• _Your instructions_
In the material below, find every line with "дьявола" and pull it out.

• _Provided records_

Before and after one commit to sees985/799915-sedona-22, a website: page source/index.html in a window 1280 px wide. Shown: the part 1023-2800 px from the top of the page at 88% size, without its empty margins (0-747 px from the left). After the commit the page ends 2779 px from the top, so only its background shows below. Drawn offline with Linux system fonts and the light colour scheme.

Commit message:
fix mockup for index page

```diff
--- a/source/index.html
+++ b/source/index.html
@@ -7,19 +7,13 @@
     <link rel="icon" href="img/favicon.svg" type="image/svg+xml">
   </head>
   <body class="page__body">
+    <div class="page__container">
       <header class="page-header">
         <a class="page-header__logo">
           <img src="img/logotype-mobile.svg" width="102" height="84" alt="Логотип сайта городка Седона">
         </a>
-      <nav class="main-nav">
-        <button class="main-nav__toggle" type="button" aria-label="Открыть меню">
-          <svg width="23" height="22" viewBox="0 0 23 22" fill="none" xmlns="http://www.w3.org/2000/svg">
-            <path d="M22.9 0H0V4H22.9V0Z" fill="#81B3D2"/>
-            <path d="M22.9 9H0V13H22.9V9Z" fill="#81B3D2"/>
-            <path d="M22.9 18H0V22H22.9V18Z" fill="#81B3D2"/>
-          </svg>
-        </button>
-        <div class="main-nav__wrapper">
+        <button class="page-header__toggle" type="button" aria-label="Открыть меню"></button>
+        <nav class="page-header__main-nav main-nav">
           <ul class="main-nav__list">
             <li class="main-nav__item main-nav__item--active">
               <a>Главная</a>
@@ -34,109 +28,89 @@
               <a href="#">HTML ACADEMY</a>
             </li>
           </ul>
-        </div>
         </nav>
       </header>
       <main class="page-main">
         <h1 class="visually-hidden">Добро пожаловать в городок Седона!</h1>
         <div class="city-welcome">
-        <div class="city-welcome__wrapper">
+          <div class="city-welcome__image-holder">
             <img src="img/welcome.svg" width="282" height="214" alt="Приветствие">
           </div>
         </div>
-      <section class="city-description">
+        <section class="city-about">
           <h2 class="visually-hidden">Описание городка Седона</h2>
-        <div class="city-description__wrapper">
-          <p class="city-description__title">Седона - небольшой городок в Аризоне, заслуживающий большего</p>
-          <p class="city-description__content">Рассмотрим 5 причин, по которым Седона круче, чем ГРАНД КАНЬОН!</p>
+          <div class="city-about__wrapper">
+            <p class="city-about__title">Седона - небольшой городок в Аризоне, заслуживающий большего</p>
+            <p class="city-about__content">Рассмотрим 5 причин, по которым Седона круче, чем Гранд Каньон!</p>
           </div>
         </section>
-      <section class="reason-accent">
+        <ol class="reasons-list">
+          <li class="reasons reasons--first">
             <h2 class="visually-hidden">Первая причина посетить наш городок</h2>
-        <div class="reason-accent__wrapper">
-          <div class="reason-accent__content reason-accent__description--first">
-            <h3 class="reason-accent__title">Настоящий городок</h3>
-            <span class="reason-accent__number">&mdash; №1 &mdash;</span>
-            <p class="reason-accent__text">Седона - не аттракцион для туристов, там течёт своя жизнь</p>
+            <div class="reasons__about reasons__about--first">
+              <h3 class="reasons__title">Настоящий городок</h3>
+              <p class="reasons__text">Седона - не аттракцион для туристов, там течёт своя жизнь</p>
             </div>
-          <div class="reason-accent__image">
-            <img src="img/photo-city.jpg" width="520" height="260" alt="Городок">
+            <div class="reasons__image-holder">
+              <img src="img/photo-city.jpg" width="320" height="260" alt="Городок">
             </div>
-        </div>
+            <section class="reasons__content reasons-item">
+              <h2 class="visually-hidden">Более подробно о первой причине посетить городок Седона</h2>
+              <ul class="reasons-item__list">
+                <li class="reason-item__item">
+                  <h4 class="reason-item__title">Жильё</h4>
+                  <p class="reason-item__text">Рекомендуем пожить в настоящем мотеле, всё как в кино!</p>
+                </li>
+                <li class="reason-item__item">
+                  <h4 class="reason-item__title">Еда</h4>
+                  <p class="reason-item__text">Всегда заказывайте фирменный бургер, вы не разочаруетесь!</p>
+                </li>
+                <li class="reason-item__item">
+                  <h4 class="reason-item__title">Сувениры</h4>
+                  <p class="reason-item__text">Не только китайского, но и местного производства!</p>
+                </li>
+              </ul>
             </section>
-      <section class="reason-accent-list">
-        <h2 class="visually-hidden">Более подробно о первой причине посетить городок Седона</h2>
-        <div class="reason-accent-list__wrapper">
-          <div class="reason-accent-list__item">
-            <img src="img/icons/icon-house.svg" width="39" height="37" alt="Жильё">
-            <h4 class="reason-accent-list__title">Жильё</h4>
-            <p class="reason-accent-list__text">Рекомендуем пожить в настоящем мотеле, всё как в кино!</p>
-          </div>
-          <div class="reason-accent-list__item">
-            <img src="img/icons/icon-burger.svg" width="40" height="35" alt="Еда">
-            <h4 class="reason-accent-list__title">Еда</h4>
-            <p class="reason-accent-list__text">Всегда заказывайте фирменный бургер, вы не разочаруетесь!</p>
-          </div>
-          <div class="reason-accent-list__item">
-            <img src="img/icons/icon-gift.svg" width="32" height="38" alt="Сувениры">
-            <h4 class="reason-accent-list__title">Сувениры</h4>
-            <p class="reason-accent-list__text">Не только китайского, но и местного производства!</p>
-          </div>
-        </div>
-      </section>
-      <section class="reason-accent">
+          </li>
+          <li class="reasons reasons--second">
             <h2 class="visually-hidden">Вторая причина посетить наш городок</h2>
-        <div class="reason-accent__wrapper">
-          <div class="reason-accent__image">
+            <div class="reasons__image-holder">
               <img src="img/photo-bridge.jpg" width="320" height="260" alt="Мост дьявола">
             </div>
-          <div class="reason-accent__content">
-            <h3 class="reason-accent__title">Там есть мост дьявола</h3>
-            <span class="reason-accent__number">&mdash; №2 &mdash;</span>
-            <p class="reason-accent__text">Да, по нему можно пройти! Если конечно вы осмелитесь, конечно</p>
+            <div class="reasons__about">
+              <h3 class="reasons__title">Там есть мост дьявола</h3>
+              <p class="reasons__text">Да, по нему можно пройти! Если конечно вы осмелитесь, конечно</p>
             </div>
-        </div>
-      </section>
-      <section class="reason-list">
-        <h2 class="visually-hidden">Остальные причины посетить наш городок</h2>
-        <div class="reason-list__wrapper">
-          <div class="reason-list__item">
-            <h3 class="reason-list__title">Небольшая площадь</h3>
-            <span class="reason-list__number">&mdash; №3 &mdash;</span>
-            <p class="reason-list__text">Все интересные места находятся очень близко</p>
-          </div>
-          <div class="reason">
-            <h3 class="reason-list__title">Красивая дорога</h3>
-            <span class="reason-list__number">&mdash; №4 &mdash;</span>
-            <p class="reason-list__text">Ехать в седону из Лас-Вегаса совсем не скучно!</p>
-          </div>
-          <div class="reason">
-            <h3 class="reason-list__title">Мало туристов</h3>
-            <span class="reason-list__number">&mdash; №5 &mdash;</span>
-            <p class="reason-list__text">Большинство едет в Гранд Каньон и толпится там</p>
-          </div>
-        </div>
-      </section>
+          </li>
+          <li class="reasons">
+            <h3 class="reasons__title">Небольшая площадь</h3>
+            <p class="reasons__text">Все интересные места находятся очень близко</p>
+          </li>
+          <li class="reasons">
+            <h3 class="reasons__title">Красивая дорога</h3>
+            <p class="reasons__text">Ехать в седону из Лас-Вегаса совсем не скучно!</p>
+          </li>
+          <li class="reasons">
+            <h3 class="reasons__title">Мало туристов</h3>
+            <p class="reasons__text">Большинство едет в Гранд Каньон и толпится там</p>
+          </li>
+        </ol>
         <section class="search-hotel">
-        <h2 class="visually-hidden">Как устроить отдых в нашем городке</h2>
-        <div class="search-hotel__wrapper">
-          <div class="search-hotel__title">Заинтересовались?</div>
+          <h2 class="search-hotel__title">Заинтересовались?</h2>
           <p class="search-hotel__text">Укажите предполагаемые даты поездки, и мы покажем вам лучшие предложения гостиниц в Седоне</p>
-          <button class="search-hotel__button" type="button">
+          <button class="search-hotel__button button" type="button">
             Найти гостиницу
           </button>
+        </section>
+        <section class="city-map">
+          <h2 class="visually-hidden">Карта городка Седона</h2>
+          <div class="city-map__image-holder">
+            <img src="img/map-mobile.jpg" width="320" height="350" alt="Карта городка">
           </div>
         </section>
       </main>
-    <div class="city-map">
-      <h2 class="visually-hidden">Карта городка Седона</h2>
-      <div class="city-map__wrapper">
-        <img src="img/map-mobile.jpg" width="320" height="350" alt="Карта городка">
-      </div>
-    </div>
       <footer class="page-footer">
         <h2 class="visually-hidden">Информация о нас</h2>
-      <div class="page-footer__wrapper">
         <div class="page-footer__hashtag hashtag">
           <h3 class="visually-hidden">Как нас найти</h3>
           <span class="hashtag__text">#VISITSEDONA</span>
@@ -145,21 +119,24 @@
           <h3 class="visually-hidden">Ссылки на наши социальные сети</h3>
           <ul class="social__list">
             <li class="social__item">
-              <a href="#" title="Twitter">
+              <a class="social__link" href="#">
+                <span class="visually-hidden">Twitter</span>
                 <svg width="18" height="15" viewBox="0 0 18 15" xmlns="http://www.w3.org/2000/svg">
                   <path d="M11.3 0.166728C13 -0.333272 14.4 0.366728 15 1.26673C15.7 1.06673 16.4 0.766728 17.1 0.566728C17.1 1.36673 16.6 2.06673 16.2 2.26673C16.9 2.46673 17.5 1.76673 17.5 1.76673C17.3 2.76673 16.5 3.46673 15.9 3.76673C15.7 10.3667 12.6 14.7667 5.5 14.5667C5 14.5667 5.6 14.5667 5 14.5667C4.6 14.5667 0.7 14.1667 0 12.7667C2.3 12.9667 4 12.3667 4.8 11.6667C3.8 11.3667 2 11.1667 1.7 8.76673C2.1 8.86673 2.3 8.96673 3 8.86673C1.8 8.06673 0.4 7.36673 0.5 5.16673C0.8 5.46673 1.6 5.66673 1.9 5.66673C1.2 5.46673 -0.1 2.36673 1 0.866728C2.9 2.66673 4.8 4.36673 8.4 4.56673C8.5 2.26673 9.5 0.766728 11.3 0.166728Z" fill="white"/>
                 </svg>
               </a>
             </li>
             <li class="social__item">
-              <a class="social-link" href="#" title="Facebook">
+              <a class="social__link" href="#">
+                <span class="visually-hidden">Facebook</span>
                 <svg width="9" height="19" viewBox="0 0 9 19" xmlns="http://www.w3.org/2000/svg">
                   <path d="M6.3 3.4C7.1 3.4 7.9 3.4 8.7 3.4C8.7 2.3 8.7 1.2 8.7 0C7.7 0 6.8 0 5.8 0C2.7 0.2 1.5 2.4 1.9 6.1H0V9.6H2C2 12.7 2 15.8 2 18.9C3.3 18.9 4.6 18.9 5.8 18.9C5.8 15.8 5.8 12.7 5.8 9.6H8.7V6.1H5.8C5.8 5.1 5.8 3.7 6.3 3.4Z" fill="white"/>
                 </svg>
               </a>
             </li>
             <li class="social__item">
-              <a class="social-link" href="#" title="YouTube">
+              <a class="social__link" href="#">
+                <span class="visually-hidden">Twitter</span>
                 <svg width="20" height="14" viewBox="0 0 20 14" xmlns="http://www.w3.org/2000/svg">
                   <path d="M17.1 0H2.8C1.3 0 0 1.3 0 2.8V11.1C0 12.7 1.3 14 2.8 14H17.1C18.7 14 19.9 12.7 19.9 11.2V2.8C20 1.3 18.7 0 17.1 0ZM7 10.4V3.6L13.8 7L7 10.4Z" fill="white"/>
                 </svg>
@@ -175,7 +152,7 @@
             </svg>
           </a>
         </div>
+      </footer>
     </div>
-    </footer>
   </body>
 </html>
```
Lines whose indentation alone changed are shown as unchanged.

==

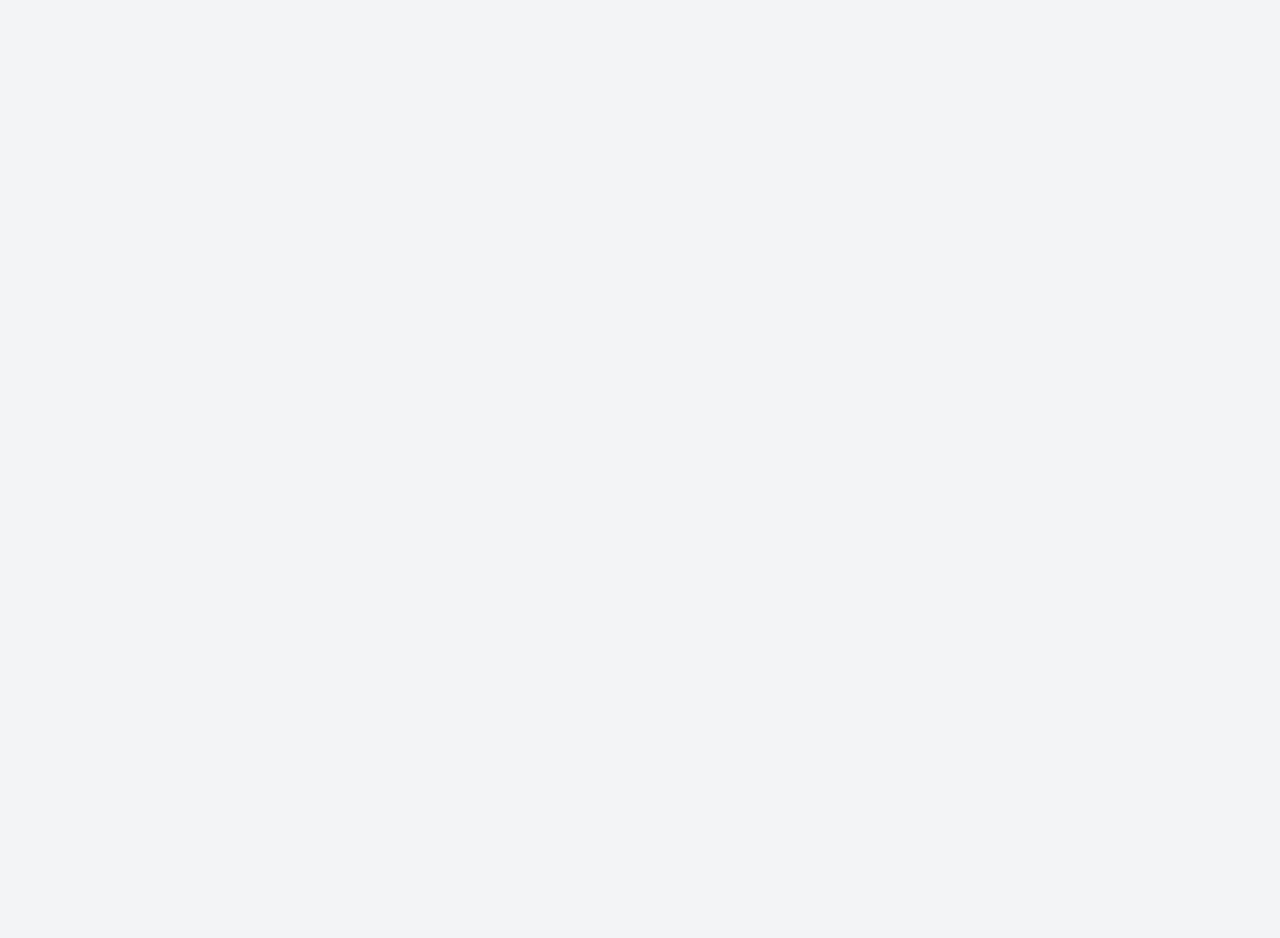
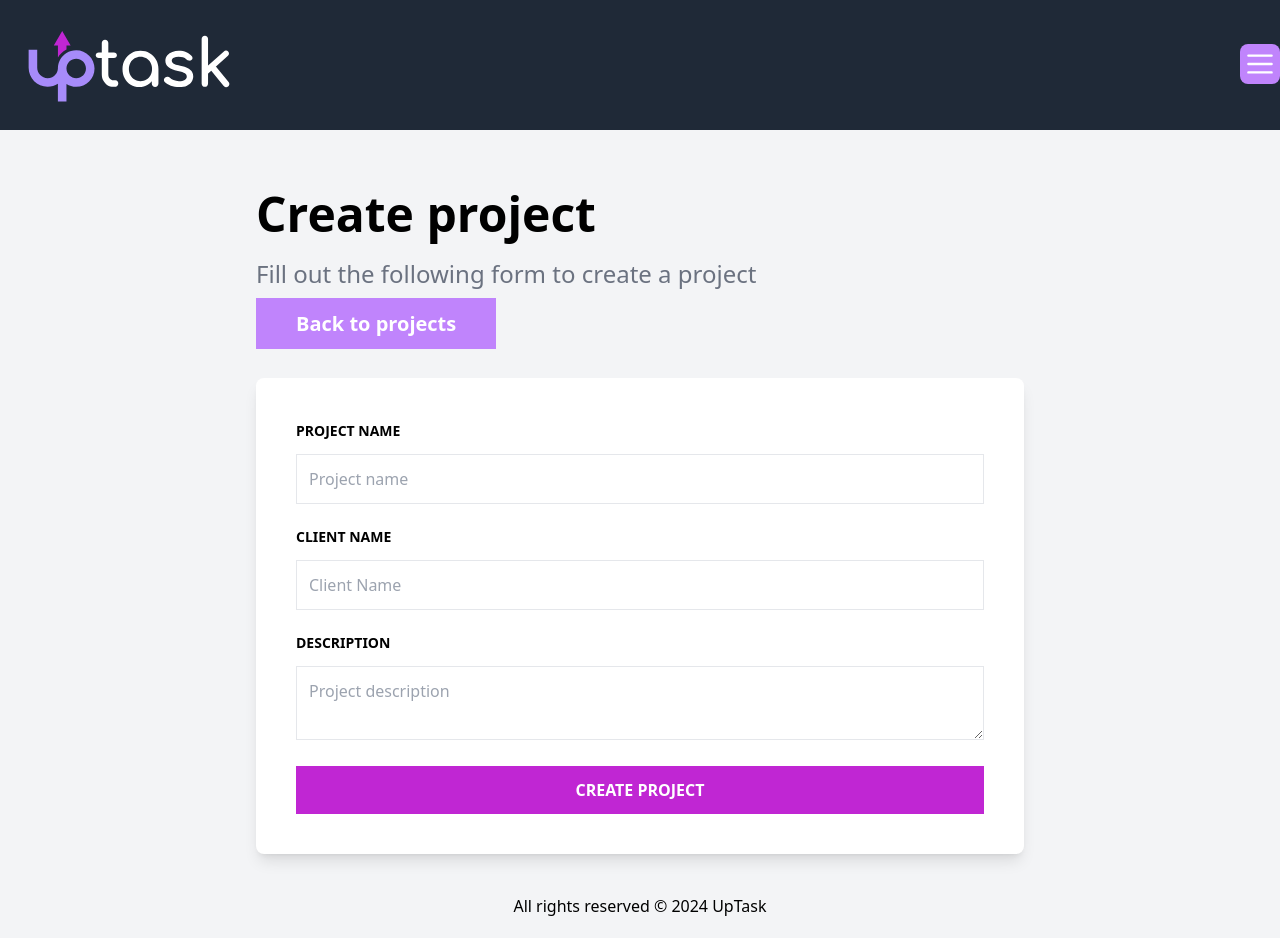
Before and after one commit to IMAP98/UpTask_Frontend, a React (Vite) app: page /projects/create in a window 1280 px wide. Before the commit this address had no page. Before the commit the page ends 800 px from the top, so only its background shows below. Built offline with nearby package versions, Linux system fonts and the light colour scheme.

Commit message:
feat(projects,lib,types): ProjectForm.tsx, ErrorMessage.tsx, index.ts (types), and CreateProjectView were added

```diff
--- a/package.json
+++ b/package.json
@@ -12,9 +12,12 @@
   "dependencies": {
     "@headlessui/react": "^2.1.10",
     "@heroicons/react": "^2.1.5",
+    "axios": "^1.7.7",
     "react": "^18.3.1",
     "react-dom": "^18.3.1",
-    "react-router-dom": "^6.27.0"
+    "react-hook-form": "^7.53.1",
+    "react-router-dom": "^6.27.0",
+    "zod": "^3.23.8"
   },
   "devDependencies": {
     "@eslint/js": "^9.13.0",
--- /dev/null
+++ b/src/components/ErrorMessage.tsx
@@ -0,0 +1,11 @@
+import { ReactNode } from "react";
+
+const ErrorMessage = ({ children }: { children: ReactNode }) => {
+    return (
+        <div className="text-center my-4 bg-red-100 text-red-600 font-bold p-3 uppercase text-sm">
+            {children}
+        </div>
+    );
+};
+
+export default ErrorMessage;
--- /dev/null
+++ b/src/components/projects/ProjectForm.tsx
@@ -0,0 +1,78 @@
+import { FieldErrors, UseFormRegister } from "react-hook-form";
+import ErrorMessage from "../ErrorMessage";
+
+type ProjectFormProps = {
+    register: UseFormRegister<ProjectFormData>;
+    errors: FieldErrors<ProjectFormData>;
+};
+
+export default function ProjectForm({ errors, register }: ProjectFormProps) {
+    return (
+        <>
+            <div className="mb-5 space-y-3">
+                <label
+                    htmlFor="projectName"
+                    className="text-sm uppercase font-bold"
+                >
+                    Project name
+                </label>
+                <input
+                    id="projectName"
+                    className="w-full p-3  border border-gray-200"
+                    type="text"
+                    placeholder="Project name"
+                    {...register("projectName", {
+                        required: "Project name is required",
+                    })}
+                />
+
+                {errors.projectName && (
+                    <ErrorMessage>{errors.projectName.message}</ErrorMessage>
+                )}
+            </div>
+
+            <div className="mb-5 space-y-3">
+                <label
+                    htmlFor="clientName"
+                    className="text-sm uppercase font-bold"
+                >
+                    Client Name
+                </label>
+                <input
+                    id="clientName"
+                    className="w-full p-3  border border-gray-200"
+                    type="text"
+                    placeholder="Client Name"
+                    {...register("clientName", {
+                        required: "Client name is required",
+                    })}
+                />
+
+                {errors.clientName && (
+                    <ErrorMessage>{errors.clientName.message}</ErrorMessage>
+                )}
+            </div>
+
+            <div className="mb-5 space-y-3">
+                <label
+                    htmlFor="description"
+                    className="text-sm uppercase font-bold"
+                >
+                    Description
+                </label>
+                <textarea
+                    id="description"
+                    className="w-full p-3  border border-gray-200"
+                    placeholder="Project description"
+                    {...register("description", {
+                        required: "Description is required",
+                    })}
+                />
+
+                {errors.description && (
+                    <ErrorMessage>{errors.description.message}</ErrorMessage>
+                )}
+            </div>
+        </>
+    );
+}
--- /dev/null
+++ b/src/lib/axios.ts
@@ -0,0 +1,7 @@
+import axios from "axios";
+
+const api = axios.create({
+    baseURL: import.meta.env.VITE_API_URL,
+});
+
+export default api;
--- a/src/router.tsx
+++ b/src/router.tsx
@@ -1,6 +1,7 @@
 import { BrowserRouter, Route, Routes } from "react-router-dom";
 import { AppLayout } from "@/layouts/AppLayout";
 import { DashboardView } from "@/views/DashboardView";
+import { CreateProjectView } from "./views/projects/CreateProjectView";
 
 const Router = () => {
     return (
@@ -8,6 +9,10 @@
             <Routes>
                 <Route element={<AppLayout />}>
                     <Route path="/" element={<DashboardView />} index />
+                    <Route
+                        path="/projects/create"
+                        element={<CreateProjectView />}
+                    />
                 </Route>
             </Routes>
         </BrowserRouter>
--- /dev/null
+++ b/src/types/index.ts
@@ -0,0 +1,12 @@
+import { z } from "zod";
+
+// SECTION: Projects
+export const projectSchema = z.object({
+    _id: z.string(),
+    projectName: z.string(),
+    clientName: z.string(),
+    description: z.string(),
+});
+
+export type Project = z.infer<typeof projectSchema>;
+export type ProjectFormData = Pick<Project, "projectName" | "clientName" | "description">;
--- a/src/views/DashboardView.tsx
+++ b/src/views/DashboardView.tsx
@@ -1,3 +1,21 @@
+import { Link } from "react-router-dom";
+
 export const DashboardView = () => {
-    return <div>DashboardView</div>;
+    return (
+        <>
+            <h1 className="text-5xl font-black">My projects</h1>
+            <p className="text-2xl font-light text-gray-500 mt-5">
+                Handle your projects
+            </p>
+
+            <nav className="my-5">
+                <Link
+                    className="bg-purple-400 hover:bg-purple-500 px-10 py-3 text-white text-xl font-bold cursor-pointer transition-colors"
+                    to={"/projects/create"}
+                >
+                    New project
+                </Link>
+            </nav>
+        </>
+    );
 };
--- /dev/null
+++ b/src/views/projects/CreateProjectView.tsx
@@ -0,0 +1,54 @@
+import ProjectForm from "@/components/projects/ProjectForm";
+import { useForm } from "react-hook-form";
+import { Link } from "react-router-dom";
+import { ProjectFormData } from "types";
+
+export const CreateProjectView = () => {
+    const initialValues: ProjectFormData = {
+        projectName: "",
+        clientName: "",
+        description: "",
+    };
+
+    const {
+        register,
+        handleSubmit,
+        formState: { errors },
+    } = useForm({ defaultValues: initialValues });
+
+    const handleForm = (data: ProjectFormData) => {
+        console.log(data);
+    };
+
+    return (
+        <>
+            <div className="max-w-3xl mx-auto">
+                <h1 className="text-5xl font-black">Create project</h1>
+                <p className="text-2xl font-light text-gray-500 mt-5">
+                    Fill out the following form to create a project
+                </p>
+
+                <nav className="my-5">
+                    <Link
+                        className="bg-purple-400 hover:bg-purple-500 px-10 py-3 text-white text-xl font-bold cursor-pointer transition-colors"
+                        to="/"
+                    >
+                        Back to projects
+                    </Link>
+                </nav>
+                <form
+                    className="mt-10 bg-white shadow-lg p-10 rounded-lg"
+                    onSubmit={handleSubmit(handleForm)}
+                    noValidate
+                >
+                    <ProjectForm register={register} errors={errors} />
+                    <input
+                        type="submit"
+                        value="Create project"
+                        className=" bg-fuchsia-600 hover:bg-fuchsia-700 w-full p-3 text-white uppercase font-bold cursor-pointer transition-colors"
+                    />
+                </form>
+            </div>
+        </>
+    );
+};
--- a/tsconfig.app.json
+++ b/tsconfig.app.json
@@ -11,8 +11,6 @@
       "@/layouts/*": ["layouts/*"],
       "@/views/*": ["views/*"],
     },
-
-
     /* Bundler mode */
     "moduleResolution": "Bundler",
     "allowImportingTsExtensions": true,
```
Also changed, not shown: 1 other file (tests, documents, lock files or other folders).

--

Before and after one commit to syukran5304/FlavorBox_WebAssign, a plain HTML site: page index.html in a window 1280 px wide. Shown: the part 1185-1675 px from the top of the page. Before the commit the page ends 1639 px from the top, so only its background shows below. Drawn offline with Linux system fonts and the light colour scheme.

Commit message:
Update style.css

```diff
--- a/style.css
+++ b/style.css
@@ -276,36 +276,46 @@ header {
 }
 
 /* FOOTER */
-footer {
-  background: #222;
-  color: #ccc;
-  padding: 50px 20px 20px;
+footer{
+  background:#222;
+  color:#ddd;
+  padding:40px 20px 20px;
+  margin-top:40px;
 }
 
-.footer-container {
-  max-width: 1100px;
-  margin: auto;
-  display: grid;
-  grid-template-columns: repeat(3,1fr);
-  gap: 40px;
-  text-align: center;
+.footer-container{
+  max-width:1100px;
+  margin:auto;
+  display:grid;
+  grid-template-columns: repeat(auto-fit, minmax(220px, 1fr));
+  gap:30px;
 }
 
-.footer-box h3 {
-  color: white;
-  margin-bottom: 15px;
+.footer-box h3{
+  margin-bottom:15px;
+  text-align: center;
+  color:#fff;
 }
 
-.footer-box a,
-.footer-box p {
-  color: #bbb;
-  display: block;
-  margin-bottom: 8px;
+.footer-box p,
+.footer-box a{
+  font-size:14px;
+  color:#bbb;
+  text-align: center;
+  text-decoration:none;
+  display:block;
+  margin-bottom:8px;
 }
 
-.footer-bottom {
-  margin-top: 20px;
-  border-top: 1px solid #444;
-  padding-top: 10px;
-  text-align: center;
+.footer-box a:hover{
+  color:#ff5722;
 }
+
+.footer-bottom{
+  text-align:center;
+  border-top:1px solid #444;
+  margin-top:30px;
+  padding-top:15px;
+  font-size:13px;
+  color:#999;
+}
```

• _Answer to this problem_
               <img src="img/photo-bridge.jpg" width="320" height="260" alt="Мост дьявола">
-            <h3 class="reason-accent__title">Там есть мост дьявола</h3>
+              <h3 class="reasons__title">Там есть мост дьявола</h3>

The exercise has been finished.